The Texas economy could face some of the costliest consequences of climate change as temperatures continue to increase over the next several decades, according to a new study.
In the study published last week in the journal Science, researchers found that the economic burden of climate change will hit states along the Gulf Coast – including Texas – harder than the colder, northern states that will profit from warmer weather.
To estimate costs, researchers analyzed how agriculture, crime, health, energy demands, labor and coastal communities will be impacted by the higher temperatures, changing rainfall, rising seas and intensifying hurricanes that accompany climate change.
“Texas is the perfect storm for these effects,” said Amir Jina, a postdoctoral scholar at the University of Chicago who coauthored the study. “It is one of the states worst affected, with increased energy expenditures, increased mortality rates and coastal infrastructure exposure.”
The study estimates that the U.S. economy will lose about 0.7 percent of GDP per year by 2080 for each degree Fahrenheit rise in global temperatures.
Texas, however, will likely see a loss of 3.4 to 9.5 percent per year beginning in 2080. And Harris County could face median damages worth up to 6 percent of GDP a year beginning in 2080. Some counties in Texas could fare much worse, facing damages up to 20 percent of GDP – ranking them among the worst hit counties in the nation.
Much of the costs for Texas come from higher heat-related deaths, said James Rising, a postdoctoral fellow at University of California at Berkeley who coauthored the study. By the end of the century, mortality rates in the state likely will increase by between 16 to 45 death for every 100,000 people due to the extreme heat. For perspective, Texas currently experiences about 13 motor vehicle deaths for every 100,000.
Researchers also were able to measure the economic impact climate change would have along the coast, with Texas ranking among the five states impacted most. With rising sea levels and stronger hurricanes, the study analyzed the potential cost of damage faced by Gulf Coast properties.
The study, which comes from researchers at the Climate Impact Lab, relies on “business-as-usual” emissions estimates, mapping the effects of climate change if nothing is done globally to mitigate greenhouse gas emissions throughout the 21st century.

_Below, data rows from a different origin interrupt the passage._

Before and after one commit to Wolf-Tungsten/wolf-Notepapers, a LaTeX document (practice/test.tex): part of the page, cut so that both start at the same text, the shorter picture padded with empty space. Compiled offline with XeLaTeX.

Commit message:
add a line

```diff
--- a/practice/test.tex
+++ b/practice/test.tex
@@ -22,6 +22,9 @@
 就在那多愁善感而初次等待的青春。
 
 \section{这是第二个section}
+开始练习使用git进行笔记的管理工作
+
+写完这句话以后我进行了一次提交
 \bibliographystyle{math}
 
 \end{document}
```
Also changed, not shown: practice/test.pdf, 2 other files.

“We used the business as usual case because we wanted to know if we looked at the structure of the economy today, what places are currently exposed to the most risk of climate change,” Jina said.
The study, which utilizes 116 different climate projections and 29,000 simulations of the national economy – is aimed less at politics and more at policy, according to Rising.
“Right now the EPA is by law required to account for the impacts of climate change when it analyzes the costs and benefits and any project,” Rising said. “But they’re using completely out-of-date numbers. We’re really hoping that our numbers can make a big difference in how they make decisions.”
Researchers acknowledge limitations to their findings. Modeling adaptation and innovations in response to climate change is difficult, so the study holds technology at 2012 levels.
While the study only focused on the effects of climate change on six sectors, researchers describe the model as “dynamic,” capable of incorporating future research on additional factors – like ecological impacts – into the model.
“We really confined ourselves to the kind of things that a business or an economically motivated entity would be concerned about,” Rising said. “How much money are you really going to lose? At the end of the day that’s what’s important to people.”